Data below:
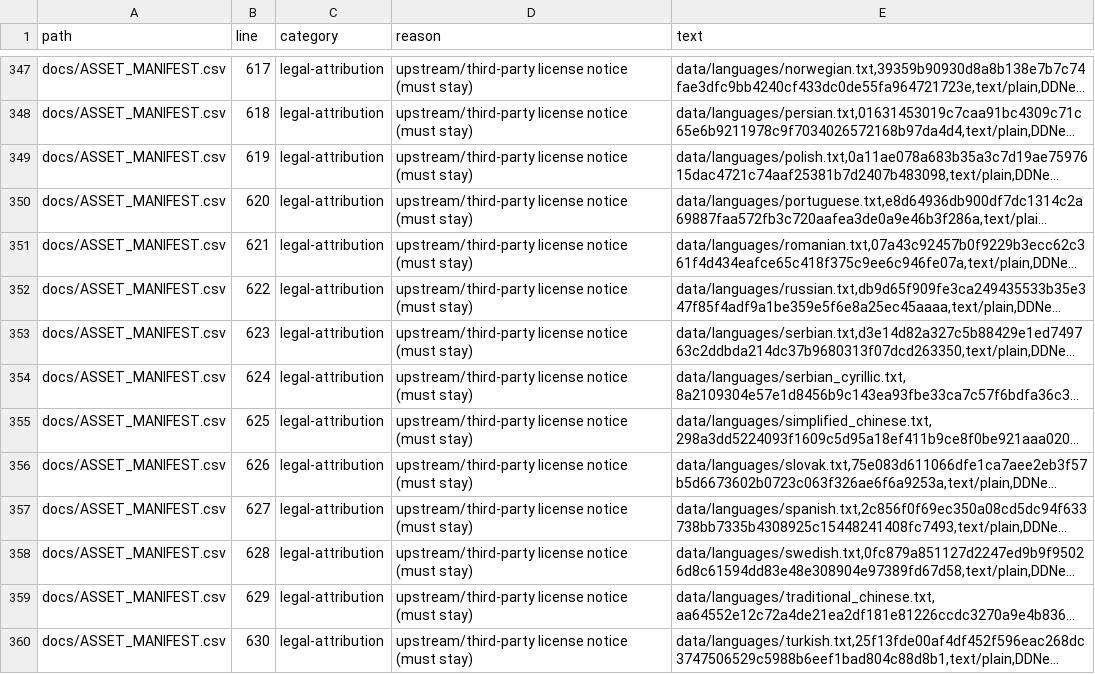
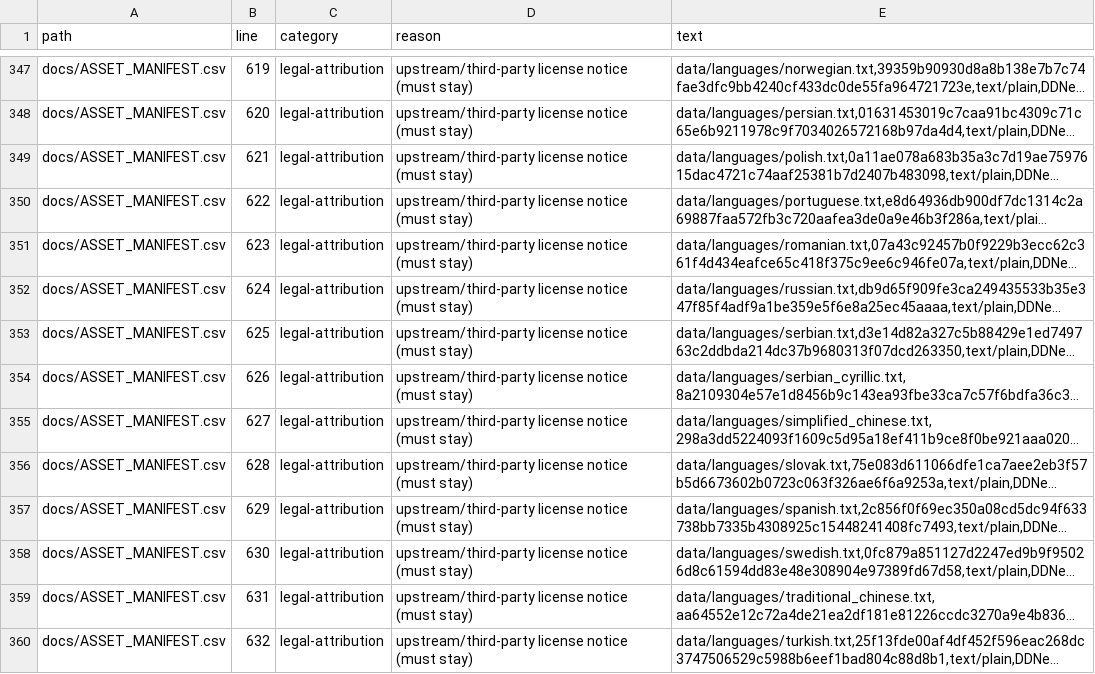
Before and after one commit to Leo88q/neon-relay, a CSV file: docs/branding-scan.csv, drawn as a sheet; only a part is shown, gaps mark what is left out; long unchanged cells end in …; the diff covers the shown part only; the diff names each change by its address in the sheet, - before the commit and + after, or states it on an @@ line.

```diff
--- a/docs/branding-scan.csv
+++ b/docs/branding-scan.csv
-B347 (line): 617
+B347 (line): 619
-B348 (line): 618
+B348 (line): 620
-B349 (line): 619
+B349 (line): 621
-B350 (line): 620
+B350 (line): 622
-B351 (line): 621
+B351 (line): 623
-B352 (line): 622
+B352 (line): 624
-B353 (line): 623
+B353 (line): 625
-B354 (line): 624
+B354 (line): 626
-B355 (line): 625
+B355 (line): 627
-B356 (line): 626
+B356 (line): 628
-B357 (line): 627
+B357 (line): 629
-B358 (line): 628
+B358 (line): 630
-B359 (line): 629
+B359 (line): 631
-B360 (line): 630
+B360 (line): 632
```
Also changed, not shown: 2 removed rows and 175 edited cells elsewhere in this file, docs/ASSET_MANIFEST.csv, 13 other files.
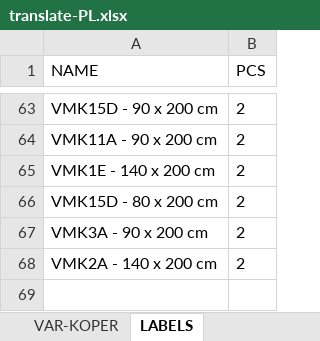
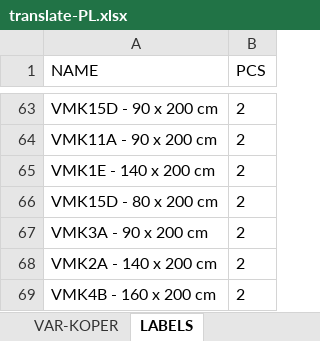
Before and after one commit to xaxamagyar/padrew-objednavka, an Excel workbook: translate-PL.xlsx, sheet LABELS, drawn as a sheet; only a part is shown, gaps mark what is left out; values as stored, in another font and other column widths than the file's, no borders; the diff names each change by its address in the sheet, - before the commit and + after, or states it on an @@ line.

Commit message:
Automatická aktualizace překladové databáze z webové aplikace

```diff
--- a/translate-PL.xlsx (sheet LABELS)
+++ b/translate-PL.xlsx (sheet LABELS)
+row 69: VMK4B - 160 x 200 cm | 2
```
End of Data.
▸ **Task objective**:
The answer should be a single number: how many lines of the entries hold "docs".

▸ **Expected output**:
4